# [PROMPT]
Below are the entries; state how many of their lines contain the string "Reverse", and nothing more.

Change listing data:
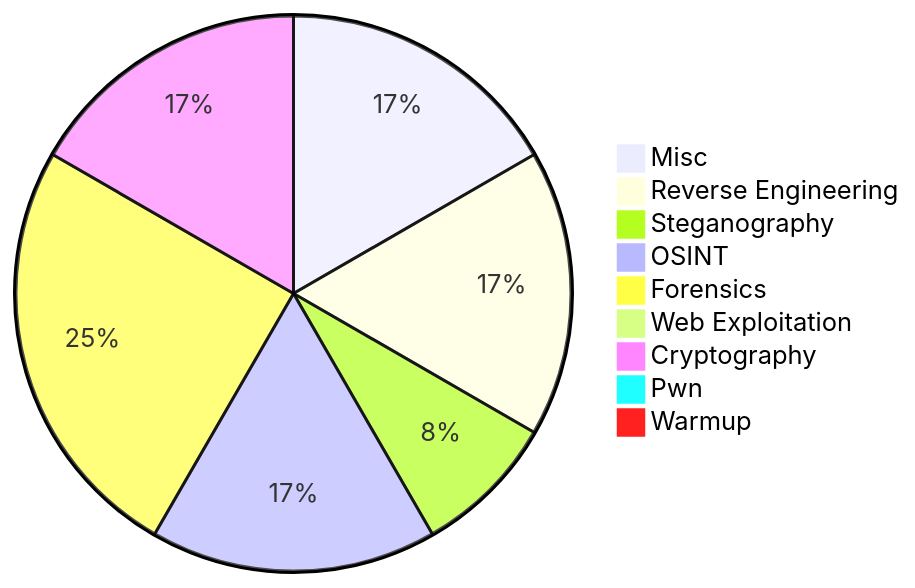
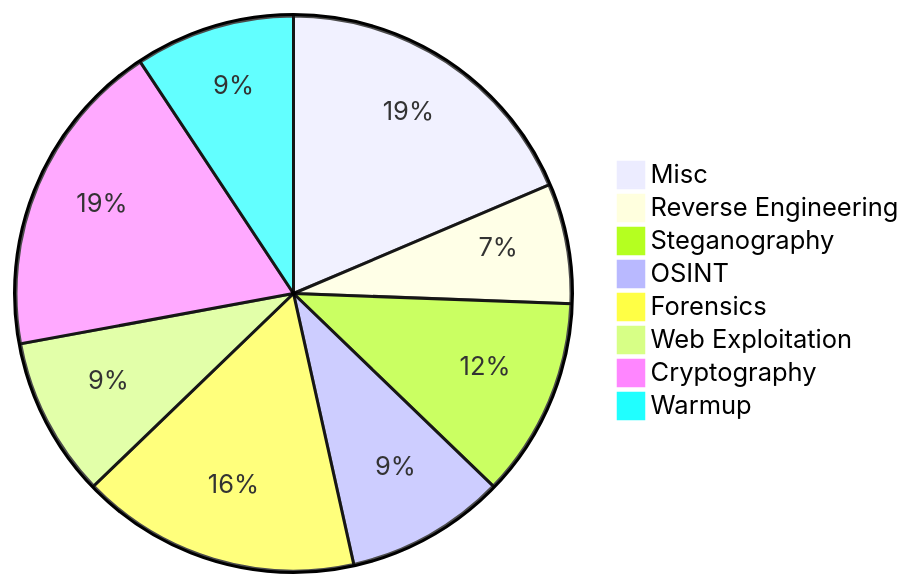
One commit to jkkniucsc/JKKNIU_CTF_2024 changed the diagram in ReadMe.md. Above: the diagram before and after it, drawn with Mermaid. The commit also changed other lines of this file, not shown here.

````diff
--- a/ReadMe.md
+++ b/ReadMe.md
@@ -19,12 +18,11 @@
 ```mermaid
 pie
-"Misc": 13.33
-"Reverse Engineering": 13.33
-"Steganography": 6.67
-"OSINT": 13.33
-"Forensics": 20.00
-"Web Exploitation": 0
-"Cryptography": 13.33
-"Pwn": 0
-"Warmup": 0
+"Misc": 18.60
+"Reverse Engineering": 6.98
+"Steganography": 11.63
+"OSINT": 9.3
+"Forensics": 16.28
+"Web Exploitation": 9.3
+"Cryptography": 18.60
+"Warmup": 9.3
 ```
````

...

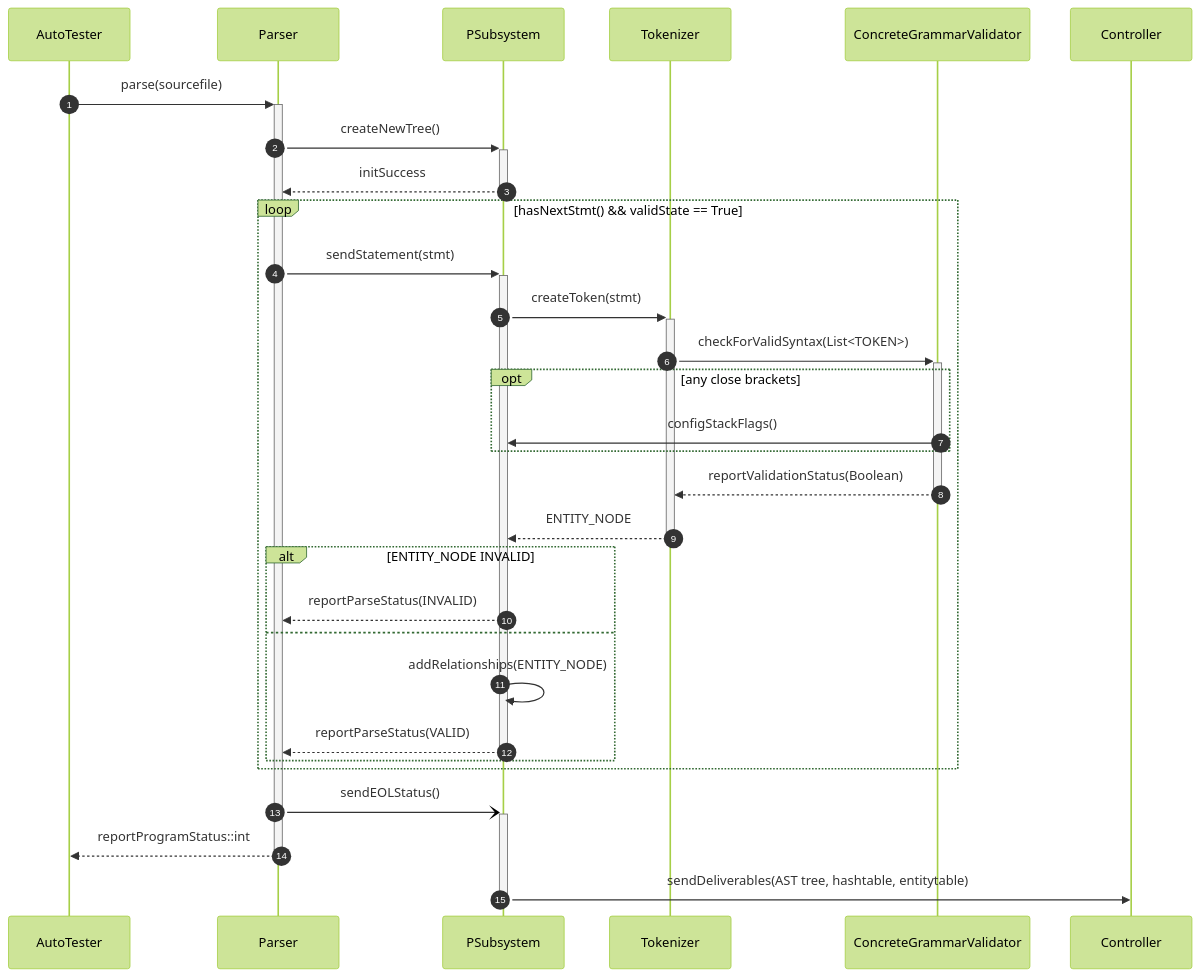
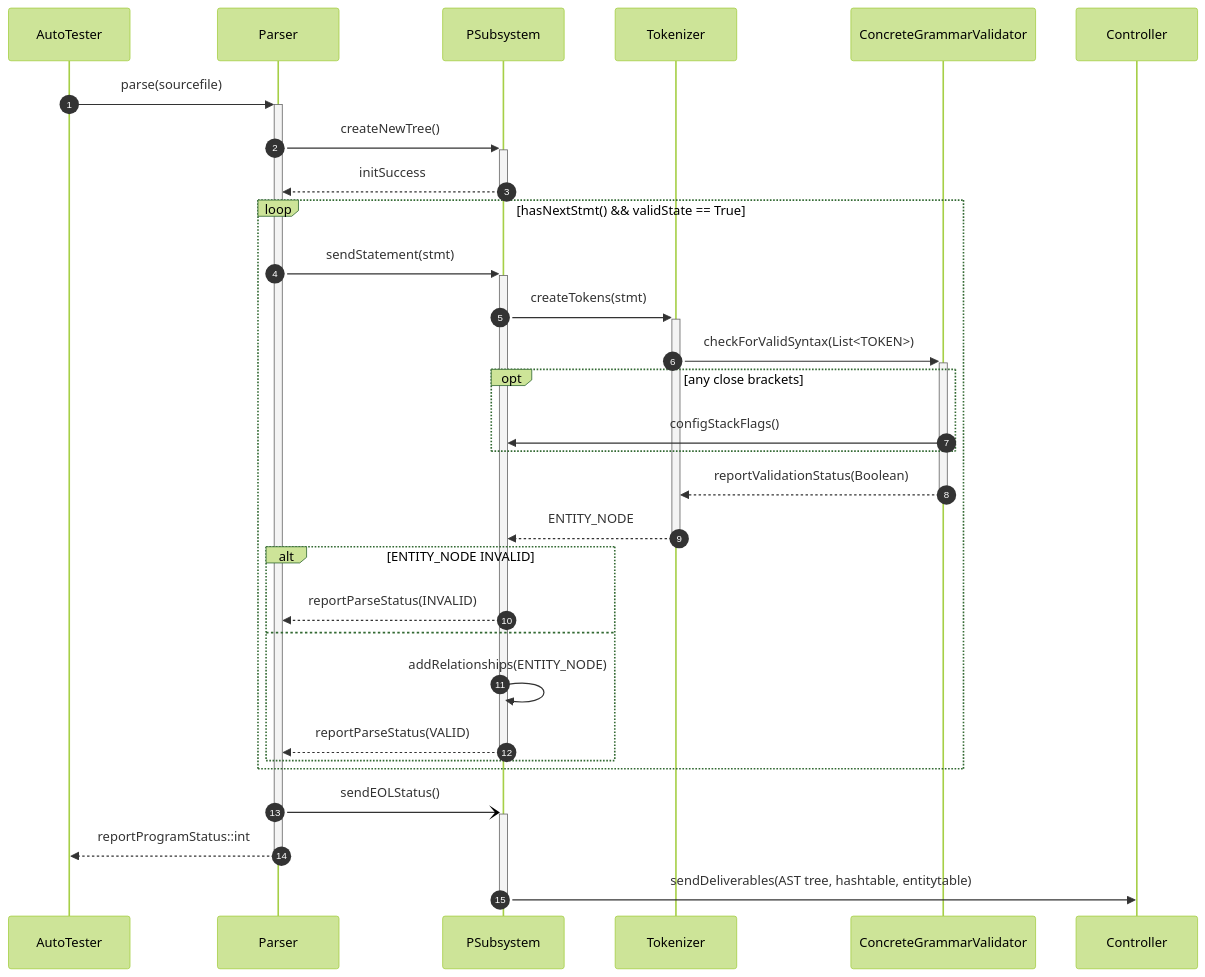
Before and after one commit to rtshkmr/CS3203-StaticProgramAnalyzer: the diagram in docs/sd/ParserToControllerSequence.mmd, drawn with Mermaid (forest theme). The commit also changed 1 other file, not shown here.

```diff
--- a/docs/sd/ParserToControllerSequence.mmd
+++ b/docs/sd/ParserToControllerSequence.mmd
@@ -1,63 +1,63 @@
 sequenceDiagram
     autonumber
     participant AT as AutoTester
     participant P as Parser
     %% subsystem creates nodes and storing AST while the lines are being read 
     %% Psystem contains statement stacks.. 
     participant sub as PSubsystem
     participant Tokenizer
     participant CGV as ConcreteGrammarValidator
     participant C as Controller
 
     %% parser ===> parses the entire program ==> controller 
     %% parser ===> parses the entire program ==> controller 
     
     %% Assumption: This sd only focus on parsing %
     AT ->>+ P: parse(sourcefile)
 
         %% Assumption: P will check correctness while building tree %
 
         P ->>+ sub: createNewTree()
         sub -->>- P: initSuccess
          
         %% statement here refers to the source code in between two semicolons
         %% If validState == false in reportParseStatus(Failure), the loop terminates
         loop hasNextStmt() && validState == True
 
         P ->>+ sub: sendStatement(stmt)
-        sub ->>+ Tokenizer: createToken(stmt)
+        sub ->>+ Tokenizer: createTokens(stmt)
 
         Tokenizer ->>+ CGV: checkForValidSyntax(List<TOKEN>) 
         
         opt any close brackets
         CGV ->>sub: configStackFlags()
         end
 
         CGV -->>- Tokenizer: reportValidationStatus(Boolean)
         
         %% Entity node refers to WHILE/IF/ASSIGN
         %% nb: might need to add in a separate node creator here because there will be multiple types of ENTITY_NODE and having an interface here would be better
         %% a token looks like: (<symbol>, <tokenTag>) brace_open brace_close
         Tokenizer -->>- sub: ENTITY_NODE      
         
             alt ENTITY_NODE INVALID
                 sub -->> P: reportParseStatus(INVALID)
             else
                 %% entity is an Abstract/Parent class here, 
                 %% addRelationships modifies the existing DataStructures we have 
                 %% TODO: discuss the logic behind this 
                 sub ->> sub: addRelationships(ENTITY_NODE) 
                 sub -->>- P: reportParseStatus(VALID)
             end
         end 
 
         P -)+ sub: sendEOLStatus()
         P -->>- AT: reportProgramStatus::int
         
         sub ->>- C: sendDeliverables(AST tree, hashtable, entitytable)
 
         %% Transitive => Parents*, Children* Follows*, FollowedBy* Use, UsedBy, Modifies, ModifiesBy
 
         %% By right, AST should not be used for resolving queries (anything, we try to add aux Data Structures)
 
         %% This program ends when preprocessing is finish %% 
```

# [SOLUTION]
2